* Task statement
Your response should contain each line of the data that includes "article".
=====
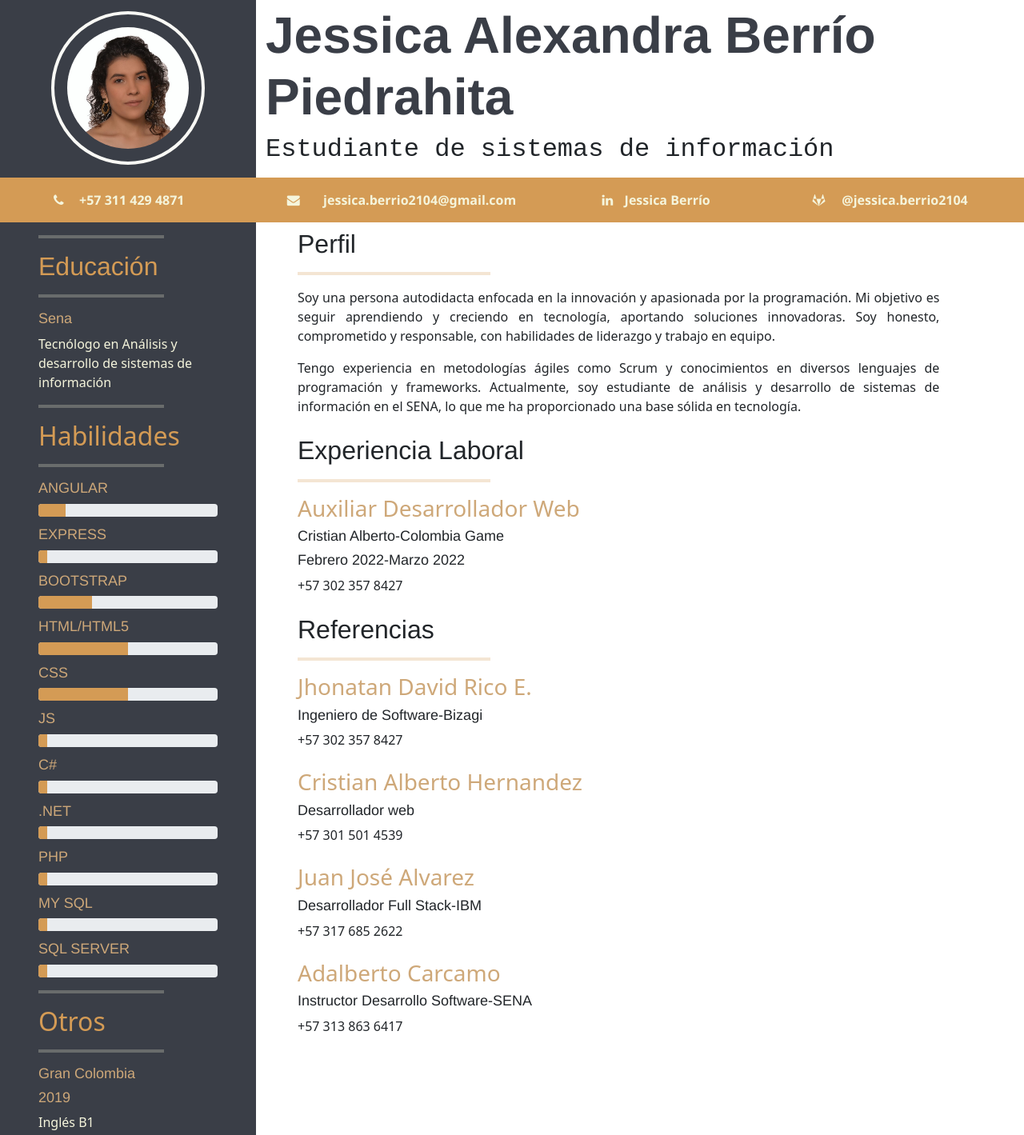
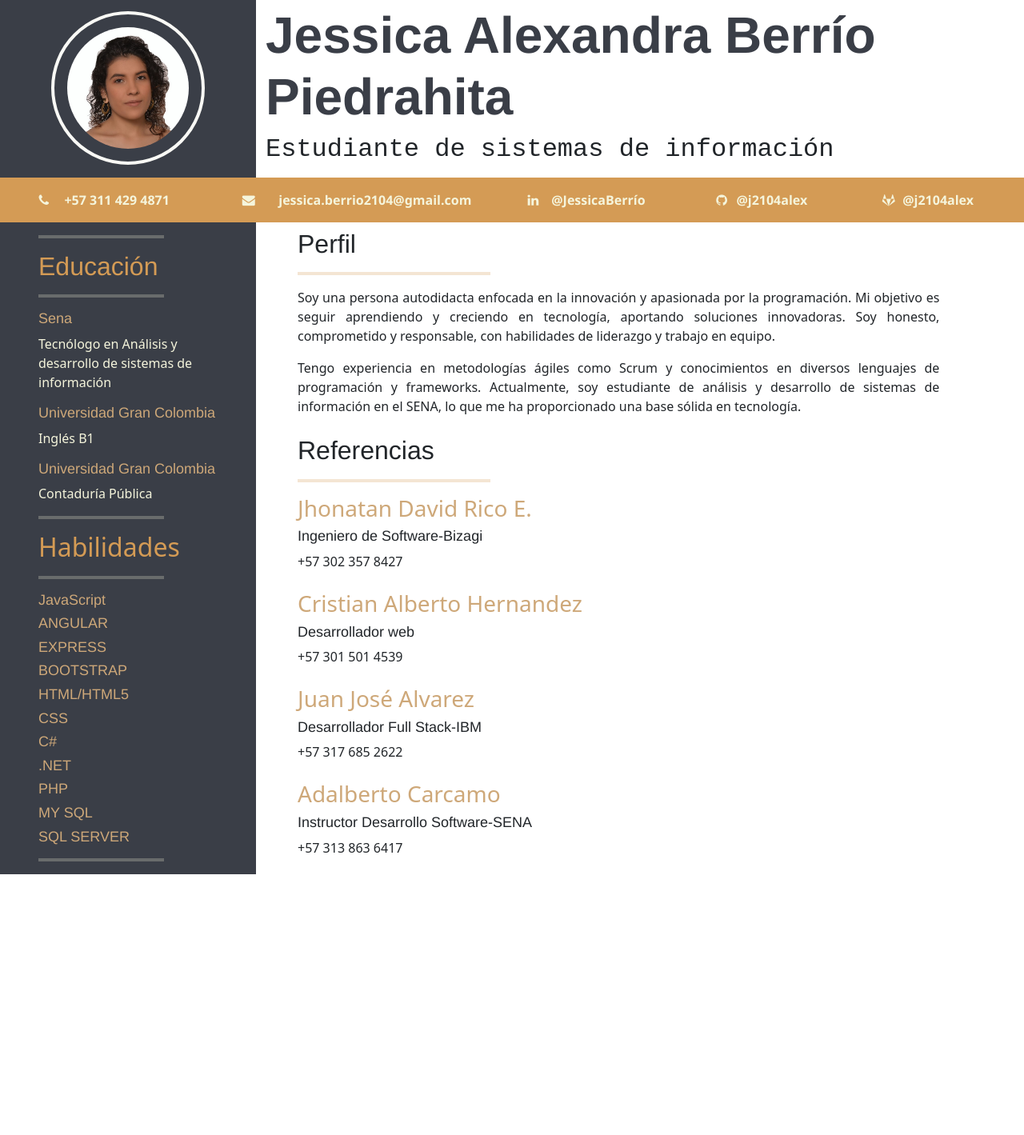
Before and after one commit to j2104alex/cv_JessicaBerrio, a plain HTML site: page Index.html in a window 1280 px wide. Shown: the part 2-1421 px from the top of the page at 80% size. After the commit the page ends 1095 px from the top, so only its background shows below. Drawn offline with nearby package versions, Linux system fonts and the light colour scheme.

Commit message:
cv updated

```diff
--- a/Index.html
+++ b/Index.html
@@ -45,13 +45,21 @@
             <!--Redes sociales-->
             <section class="row">
                 <div class="col-2"><i class="fa fa-linkedin" aria-hidden="true"></i></div>
-                <div class="col-10 my-auto text-start">Jessica Berrío</div>
+                <div class="col-10 my-auto text-start"><a class="referency"
+                        href="https://www.linkedin.com/in/jessica-alexandra-berr%C3%ADo-piedrahita-6a4843239/"
+                        target="_blank">@JessicaBerrío</a></div>
             </section>
             <!--Github-->
             <section class="row">
+                <div class="col-2"><i class="fa fa-github" aria-hidden="true"></i></i></div>
+                <div class="col-10 my-auto text-start"><a class="referency" href="https://github.com/j2104alex"
+                        target="_blank">@j2104alex</a></div>
+            </section>
+            <!-- GitLab -->
+            <section class="row">
                 <div class="col-2"><i class="fa fa-gitlab" aria-hidden="true"></i></i></div>
-                <div class="col-10 my-auto text-start"><a class="referency" href="https://gitlab.com/jessica.berrio2104"
-                        target="_blank">@jessica.berrio2104</a></div>
+                <div class="col-10 my-auto text-start"><a class="referency"
+                        href="https://gitlab.com/jessica.berrio21044" target="_blank">@j2104alex</a></div>
             </section>
         </nav>
 
@@ -64,114 +72,116 @@
                     <h3 class="sub-subtitle dark-sub-subtitle">Sena</h3>
                     <p class="dark-paragraph">Tecnólogo en Análisis y desarrollo de sistemas de información</p>
                 </section>
+                <section>
+                    <h3 class="sub-subtitle dark-sub-subtitle">Universidad Gran Colombia</h3>
+                    <p class="dark-paragraph">Inglés B1</p>
+                </section>
+                <section>
+                    <h3 class="sub-subtitle dark-sub-subtitle">Universidad Gran Colombia</h3>
+                    <p class="dark-paragraph">Contaduría Pública</p>
+                </section>
             </article>
             <article>
                 <hr class="dark-hr">
                 <h2 class="dark-subtitle dark-text">Habilidades</h2>
                 <hr class="dark-hr">
                 <section>
+                    <h3 class="sub-subtitle dark-sub-subtitle">JavaScript</h3>
+                    <!--  <div class="progress">
+                        <div class="progress-bar" role="progressbar" aria-valuenow="75" aria-valuemin="0"
+                            aria-valuemax="100" style="width: 5%"></div>
+                    </div> -->
+                </section>
+                <section>
                     <h3 class="sub-subtitle dark-sub-subtitle">ANGULAR</h3>
-                    <div class="progress">
+                    <!-- <div class="progress">
                         <div class="progress-bar" role="progressbar" aria-valuenow="75" aria-valuemin="0"
                             aria-valuemax="100" style="width: 15%"></div>
-                    </div>
+                    </div> -->
                 </section>
                 <section>
                     <h3 class="sub-subtitle dark-sub-subtitle">EXPRESS</h3>
-                    <div class="progress">
+                    <!--   <div class="progress">
                         <div class="progress-bar" role="progressbar" aria-valuenow="75" aria-valuemin="0"
                             aria-valuemax="100" style="width: 5%"></div>
-                    </div>
+                    </div> -->
                 </section>
                 <section>
                     <h3 class="sub-subtitle dark-sub-subtitle">BOOTSTRAP</h3>
-                    <div class="progress">
+                    <!-- <div class="progress">
                         <div class="progress-bar" role="progressbar" aria-valuenow="75" aria-valuemin="0"
                             aria-valuemax="100" style="width: 30%"></div>
-                    </div>
+                    </div> -->
                 </section>
                 <section>
                     <section>
                         <h3 class="sub-subtitle dark-sub-subtitle">HTML/HTML5</h3>
-                        <div class="progress">
+                        <!--   <div class="progress">
                             <div class="progress-bar" role="progressbar" aria-valuenow="75" aria-valuemin="0"
                                 aria-valuemax="100" style="width: 50%"></div>
-                        </div>
+                        </div> -->
                     </section>
                     <section>
                         <h3 class="sub-subtitle dark-sub-subtitle">CSS</h3>
-                        <div class="progress">
+                        <!--  <div class="progress">
                             <div class="progress-bar" role="progressbar" aria-valuenow="75" aria-valuemin="0"
                                 aria-valuemax="100" style="width: 50%"></div>
-                        </div>
+                        </div> -->
                     </section>
+
                     <section>
-                        <h3 class="sub-subtitle dark-sub-subtitle">JS</h3>
-                        <div class="progress">
+                        <h3 class="sub-subtitle dark-sub-subtitle">C#</h3>
+                        <!--  <div class="progress">
                             <div class="progress-bar" role="progressbar" aria-valuenow="75" aria-valuemin="0"
                                 aria-valuemax="100" style="width: 5%"></div>
-                        </div>
-                    </section>
-                    <section>
-                        <h3 class="sub-subtitle dark-sub-subtitle">C#</h3>
-                        <div class="progress">
-                            <div class="progress-bar" role="progressbar" aria-valuenow="75" aria-valuemin="0"
-                                aria-valuemax="100" style="width: 5%"></div>
-                        </div>
+                        </div> -->
                     </section>
                     <section>
                         <h3 class="sub-subtitle dark-sub-subtitle">.NET</h3>
-                        <div class="progress">
+                        <!--   <div class="progress">
                             <div class="progress-bar" role="progressbar" aria-valuenow="75" aria-valuemin="0"
                                 aria-valuemax="100" style="width: 5%"></div>
-                        </div>
+                        </div> -->
                     </section>
                     <section>
                         <h3 class="sub-subtitle dark-sub-subtitle">PHP</h3>
-                        <div class="progress">
+                        <!--  <div class="progress">
                             <div class="progress-bar" role="progressbar" aria-valuenow="75" aria-valuemin="0"
                                 aria-valuemax="100" style="width: 5%"></div>
-                        </div>
+                        </div> -->
                     </section>
                     <section>
                         <h3 class="sub-subtitle dark-sub-subtitle">MY SQL</h3>
-                        <div class="progress">
+                        <!--  <div class="progress">
                             <div class="progress-bar" role="progressbar" aria-valuenow="75" aria-valuemin="0"
                                 aria-valuemax="100" style="width: 5%"></div>
-                        </div>
+                        </div> -->
                     </section>
                     <section>
                         <h3 class="sub-subtitle dark-sub-subtitle">SQL SERVER</h3>
-                        <div class="progress">
+                        <!-- <div class="progress">
                             <div class="progress-bar" role="progressbar" aria-valuenow="75" aria-valuemin="0"
                                 aria-valuemax="100" style="width: 5%"></div>
-                        </div>
+                        </div> -->
                     </section>
+                    <hr class="dark-hr">
+            </article>
 
-            </article>
-            <article>
-                <hr class="dark-hr">
-                <h2 class="dark-subtitle dark-text">Otros</h2>
-                <hr class="dark-hr">
-                <section>
-                    <h3 class="sub-subtitle dark-sub-subtitle">Gran Colombia</h3>
-                    <h3 class="sub-subtitle dark-sub-subtitle">2019</h3>
-                    <p class="dark-paragraph">Inglés B1</p>
-                </section>
-            </article>>
         </aside>
         <article class="col-9">
             <section class="information-section">
                 <h2 class="subtitle light-subtitle">Perfil</h2>
                 <hr class="light-hr">
-                <p>Soy una persona autodidacta enfocada en la innovación y apasionada por la  programación. Mi objetivo es seguir
+                <p>Soy una persona autodidacta enfocada en la innovación y apasionada por la programación. Mi objetivo
+                    es seguir
                     aprendiendo y creciendo en tecnología, aportando soluciones innovadoras. Soy honesto, comprometido
-                     y responsable, con habilidades de liderazgo y trabajo en equipo. </p>
-                <p>Tengo experiencia en metodologías ágiles como Scrum y conocimientos en diversos lenguajes de programación y frameworks. Actualmente,
-                       soy estudiante de análisis y desarrollo de sistemas de información en el SENA, lo que me ha
-                       proporcionado una base sólida en tecnología.</p>
+                    y responsable, con habilidades de liderazgo y trabajo en equipo. </p>
+                <p>Tengo experiencia en metodologías ágiles como Scrum y conocimientos en diversos lenguajes de
+                    programación y frameworks. Actualmente,
+                    soy estudiante de análisis y desarrollo de sistemas de información en el SENA, lo que me ha
+                    proporcionado una base sólida en tecnología.</p>
             </section>
-            <section>
+            <!-- <section>
                 <section class="information-section">
                     <h2 class=" subtitle light-subtitle">Experiencia Laboral</h2>
                     <hr class="light-hr">
@@ -180,7 +190,7 @@
                     <h3 class="sub-subtitle">Febrero 2022-Marzo 2022</h3>
                     <p>+57 302 357 8427</p>
                 </section>
-            </section>
+            </section> -->
             <section class="information-section">
                 <h2 class=" subtitle light-subtitle">Referencias</h2>
                 <hr class="light-hr">
```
=====
* Response for this exercise
             </article>
             <article>
+            </article>
-            </article>
-            <article>
-            </article>>
         <article class="col-9">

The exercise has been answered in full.